Three wards closed due to the outbreak of swine flu.Christopher Furlong/Getty Images

The Leicester Royal Infirmary has closed three of its wards after 14 cancer patients were diagnosed with swine flu. The patients have been isolated to contain the spread of the virus.

At the same time, the Glenfield Hospital in Leicester is also treating three seriously ill patients for swine flu. The three patients are believed to have been brought to Leicester from other parts of the country, local media reported.

Staff and experts from Public Health England are investigating how the patients were infected by the H1N1 virus. Liz Collins, the lead nurse for infection prevention at University Hospitals of Leicester Trust said: "We have seen an increase in the number of flu cases in February, in both the community and across our hospital sites."

She said: "Fourteen patients on three haematology wards at Leicester Royal Infirmary have developed symptoms that have been confirmed as flu. All necessary precautions were taken and these patients have been isolated to avoid an outbreak."

She said visitors who have cold and flu symptoms, such as a cough, runny nose or high temperature have been advised to stay away from the hospital to avoid passing on their infections to the patients. A hospital statement said the origin of the virus was as yet unclear but noted that it is "likely to be from a visitor as this strain of flu is currently in the community."

Philip Monk, consultant in the communicable disease control for Public Health England in the east Midlands said: "It's not too late for children and people in 'at risk' groups to get the vaccine for free, and this remains important now that the flu is circulating." H1N1 particularly affects young children, pregnant women and adults with long term health conditions.

The Guardian says that provisional national data from Public Health England indicates that up to the end of January, the take-up for the flu vaccine in targeted groups in England was under 50% despite it being free.
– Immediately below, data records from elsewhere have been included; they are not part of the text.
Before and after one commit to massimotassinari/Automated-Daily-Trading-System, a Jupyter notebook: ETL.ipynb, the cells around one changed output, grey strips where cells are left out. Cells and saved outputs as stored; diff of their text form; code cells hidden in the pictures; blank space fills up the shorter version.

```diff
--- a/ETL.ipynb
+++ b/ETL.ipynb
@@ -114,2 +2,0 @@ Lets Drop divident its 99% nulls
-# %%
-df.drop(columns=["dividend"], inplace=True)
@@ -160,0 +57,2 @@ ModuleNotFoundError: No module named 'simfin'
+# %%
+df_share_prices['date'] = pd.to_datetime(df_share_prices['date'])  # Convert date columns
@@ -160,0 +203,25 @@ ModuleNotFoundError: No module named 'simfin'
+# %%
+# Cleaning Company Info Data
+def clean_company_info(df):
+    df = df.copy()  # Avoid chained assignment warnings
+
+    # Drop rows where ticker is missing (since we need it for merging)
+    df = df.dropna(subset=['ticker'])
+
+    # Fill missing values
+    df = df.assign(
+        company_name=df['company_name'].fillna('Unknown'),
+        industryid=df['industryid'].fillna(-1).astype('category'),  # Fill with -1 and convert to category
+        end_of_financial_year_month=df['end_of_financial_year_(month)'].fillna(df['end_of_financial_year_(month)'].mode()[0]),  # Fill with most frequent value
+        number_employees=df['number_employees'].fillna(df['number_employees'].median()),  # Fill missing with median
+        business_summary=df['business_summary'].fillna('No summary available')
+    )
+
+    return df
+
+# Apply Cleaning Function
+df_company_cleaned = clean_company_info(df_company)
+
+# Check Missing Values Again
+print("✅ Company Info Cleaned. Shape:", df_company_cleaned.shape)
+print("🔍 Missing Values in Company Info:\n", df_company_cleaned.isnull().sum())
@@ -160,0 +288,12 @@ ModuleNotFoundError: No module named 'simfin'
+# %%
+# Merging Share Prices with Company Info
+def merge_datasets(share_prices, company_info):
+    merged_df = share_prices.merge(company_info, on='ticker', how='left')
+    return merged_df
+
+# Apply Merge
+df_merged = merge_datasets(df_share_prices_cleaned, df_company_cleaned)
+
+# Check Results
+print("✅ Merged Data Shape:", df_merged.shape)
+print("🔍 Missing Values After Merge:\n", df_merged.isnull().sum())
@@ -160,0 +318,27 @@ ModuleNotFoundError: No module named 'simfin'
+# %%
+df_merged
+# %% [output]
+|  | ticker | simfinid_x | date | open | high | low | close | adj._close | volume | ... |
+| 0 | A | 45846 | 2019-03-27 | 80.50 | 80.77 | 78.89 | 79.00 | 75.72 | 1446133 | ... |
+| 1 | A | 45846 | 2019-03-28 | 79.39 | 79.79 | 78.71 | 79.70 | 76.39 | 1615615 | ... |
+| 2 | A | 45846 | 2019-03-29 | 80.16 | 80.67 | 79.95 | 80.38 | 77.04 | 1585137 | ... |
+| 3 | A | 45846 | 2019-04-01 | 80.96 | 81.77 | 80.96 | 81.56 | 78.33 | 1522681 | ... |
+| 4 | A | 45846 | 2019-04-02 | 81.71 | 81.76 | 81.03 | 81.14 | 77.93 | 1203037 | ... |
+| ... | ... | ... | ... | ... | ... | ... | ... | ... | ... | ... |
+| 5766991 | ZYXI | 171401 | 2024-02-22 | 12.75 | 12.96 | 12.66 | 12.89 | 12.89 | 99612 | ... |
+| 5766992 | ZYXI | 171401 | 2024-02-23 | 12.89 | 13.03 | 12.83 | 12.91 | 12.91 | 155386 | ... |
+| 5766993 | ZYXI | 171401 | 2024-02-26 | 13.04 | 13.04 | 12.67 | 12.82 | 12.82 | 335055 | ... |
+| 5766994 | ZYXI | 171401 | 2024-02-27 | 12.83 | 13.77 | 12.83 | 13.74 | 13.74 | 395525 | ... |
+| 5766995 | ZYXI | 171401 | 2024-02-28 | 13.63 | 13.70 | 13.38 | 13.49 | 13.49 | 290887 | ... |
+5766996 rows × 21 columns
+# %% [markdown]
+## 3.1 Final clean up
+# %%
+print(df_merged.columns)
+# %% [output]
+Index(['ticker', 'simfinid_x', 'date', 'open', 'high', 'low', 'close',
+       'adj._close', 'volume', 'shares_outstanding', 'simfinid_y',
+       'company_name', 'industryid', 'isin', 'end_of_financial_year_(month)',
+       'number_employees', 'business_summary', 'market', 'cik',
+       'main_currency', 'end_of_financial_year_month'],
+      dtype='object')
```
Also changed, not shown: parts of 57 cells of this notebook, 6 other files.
Figures from GP surgeries show that only 45% of under-65s at clinical risk because of long-term health conditions, 42% of pregnant women, 36% of two-year-olds, 38% of three-year-olds and 30% of four-year-olds have been vaccinated.